----- INFORMATION PROVIDED

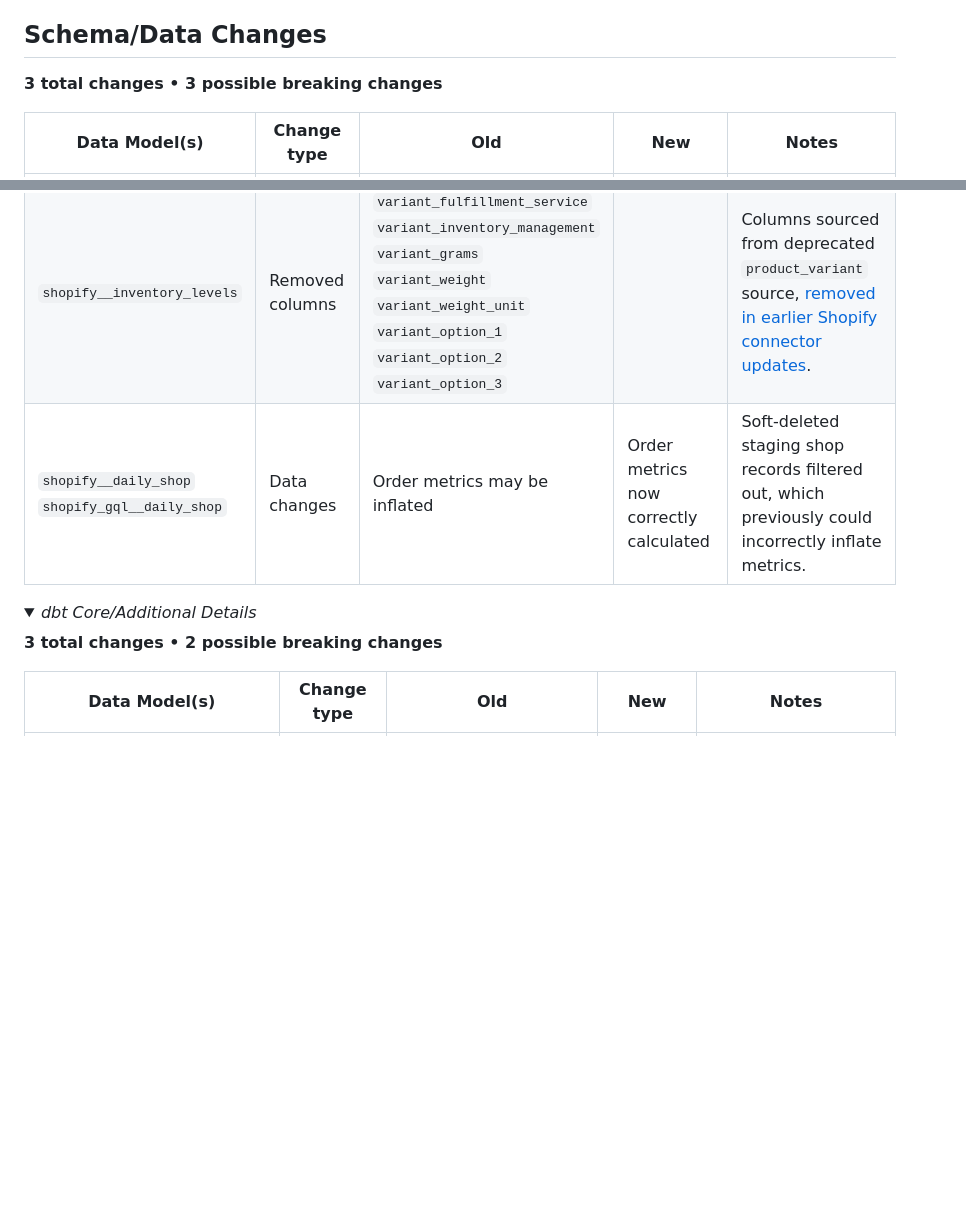
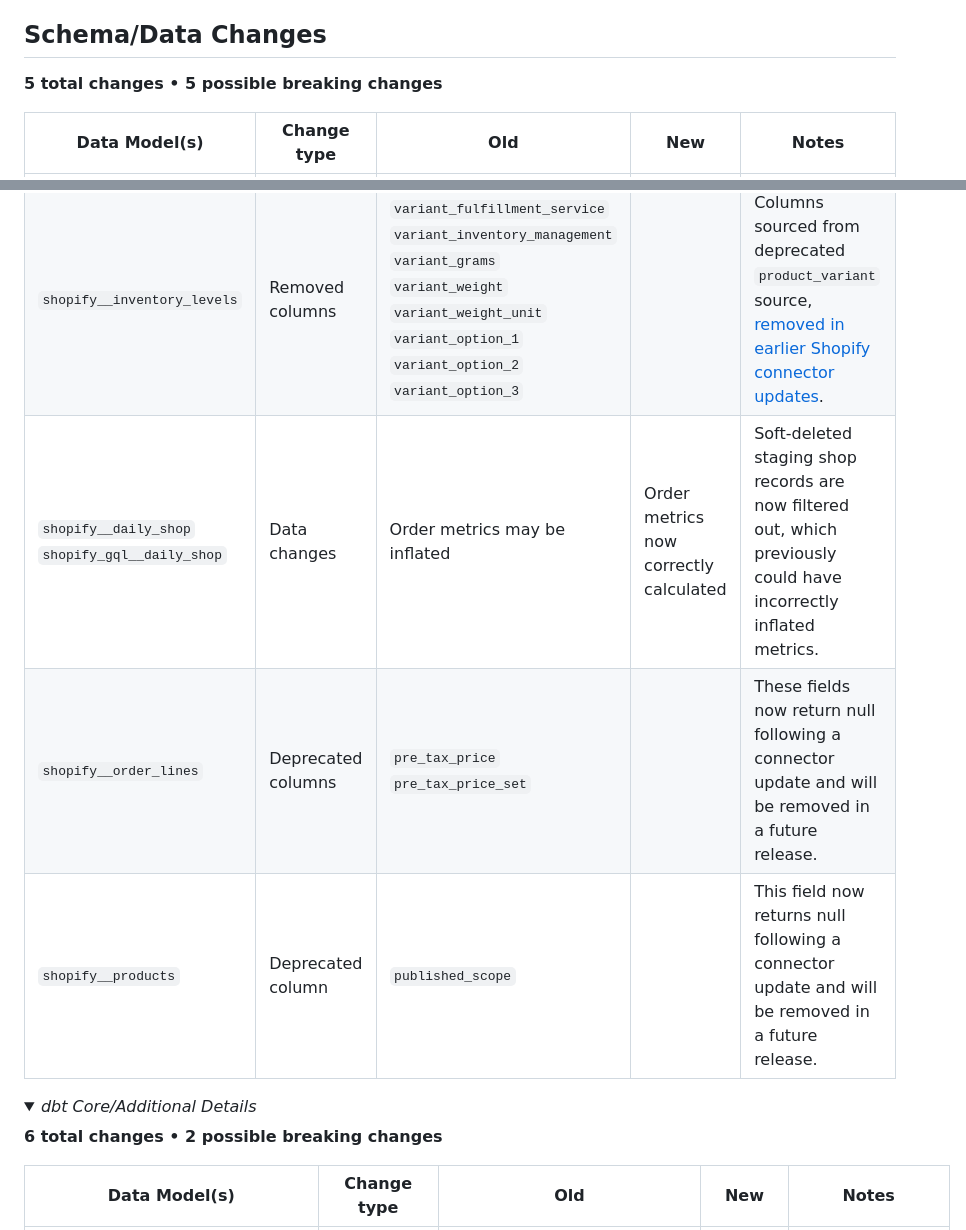
Before and after one commit to fivetran/dbt_shopify, a Markdown page: CHANGELOG.md, 2 parts joined by grey strips. Rendered like a GitHub page; folded sections open; blank space fills up the shorter version.

Commit message:
Deprecation changelog updates

```diff
--- a/CHANGELOG.md
+++ b/CHANGELOG.md
@@ -3,17 +3,19 @@
 [PR #155](https://github.com/fivetran/dbt_shopify/pull/155) includes the following updates:
 
 ## Schema/Data Changes
-**3 total changes • 3 possible breaking changes**
+**5 total changes • 5 possible breaking changes**
 
 | Data Model(s) | Change type | Old | New | Notes |
 | ------------- | ----------- | --- | --- | ----- |
 | `shopify__order_lines` | Removed columns | `variant_fulfillment_service`<br>`variant_grams`<br>`variant_weight`<br>`variant_weight_unit`<br>`variant_option_1`<br>`variant_option_2`<br>`variant_option_3` | | Completes deprecation of `product_variant` source, [which was removed in earlier Shopify connector updates](https://fivetran.com/docs/connectors/applications/shopify/changelog#january2025). |
 | `shopify__inventory_levels` | Removed columns | `variant_fulfillment_service`<br>`variant_inventory_management`<br>`variant_grams`<br>`variant_weight`<br>`variant_weight_unit`<br>`variant_option_1`<br>`variant_option_2`<br>`variant_option_3` | | Columns sourced from deprecated `product_variant` source, [removed in earlier Shopify connector updates](https://fivetran.com/docs/connectors/applications/shopify/changelog#january2025). |
-| `shopify__daily_shop`<br>`shopify_gql__daily_shop` | Data changes | Order metrics may be inflated | Order metrics now correctly calculated | Soft-deleted staging shop records filtered out, which previously could incorrectly inflate metrics. |
+| `shopify__daily_shop`<br>`shopify_gql__daily_shop` | Data changes | Order metrics may be inflated | Order metrics now correctly calculated | Soft-deleted staging shop records are now filtered out, which previously could have incorrectly inflated metrics. |
+| `shopify__order_lines` | Deprecated columns | `pre_tax_price`<br>`pre_tax_price_set` | | These fields now return null following a connector update and will be removed in a future release. |
+| `shopify__products` | Deprecated column | `published_scope` | | This field now returns null following a connector update and will be removed in a future release. |
 
 <details><summary> <i>dbt Core/Additional Details</i> </summary>
 
-**3 total changes • 2 possible breaking changes**
+**6 total changes • 2 possible breaking changes**
 
 | Data Model(s) | Change type | Old | New | Notes |
 | ------------- | ----------- | --- | --- | ----- |
```
Also changed, not shown: other parts of CHANGELOG.md (+3 -3 lines).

----------

**EXERCISE:** Please filter the entries for the word "which" and copy the lines that have it.

**YOUR SOLUTION:**
 | `shopify__order_lines` | Removed columns | `variant_fulfillment_service`<br>`variant_grams`<br>`variant_weight`<br>`variant_weight_unit`<br>`variant_option_1`<br>`variant_option_2`<br>`variant_option_3` | | Completes deprecation of `product_variant` source, [which was removed in earlier Shopify connector updates](https://fivetran.com/docs/connectors/applications/shopify/changelog#january2025). |
-| `shopify__daily_shop`<br>`shopify_gql__daily_shop` | Data changes | Order metrics may be inflated | Order metrics now correctly calculated | Soft-deleted staging shop records filtered out, which previously could incorrectly inflate metrics. |
+| `shopify__daily_shop`<br>`shopify_gql__daily_shop` | Data changes | Order metrics may be inflated | Order metrics now correctly calculated | Soft-deleted staging shop records are now filtered out, which previously could have incorrectly inflated metrics. |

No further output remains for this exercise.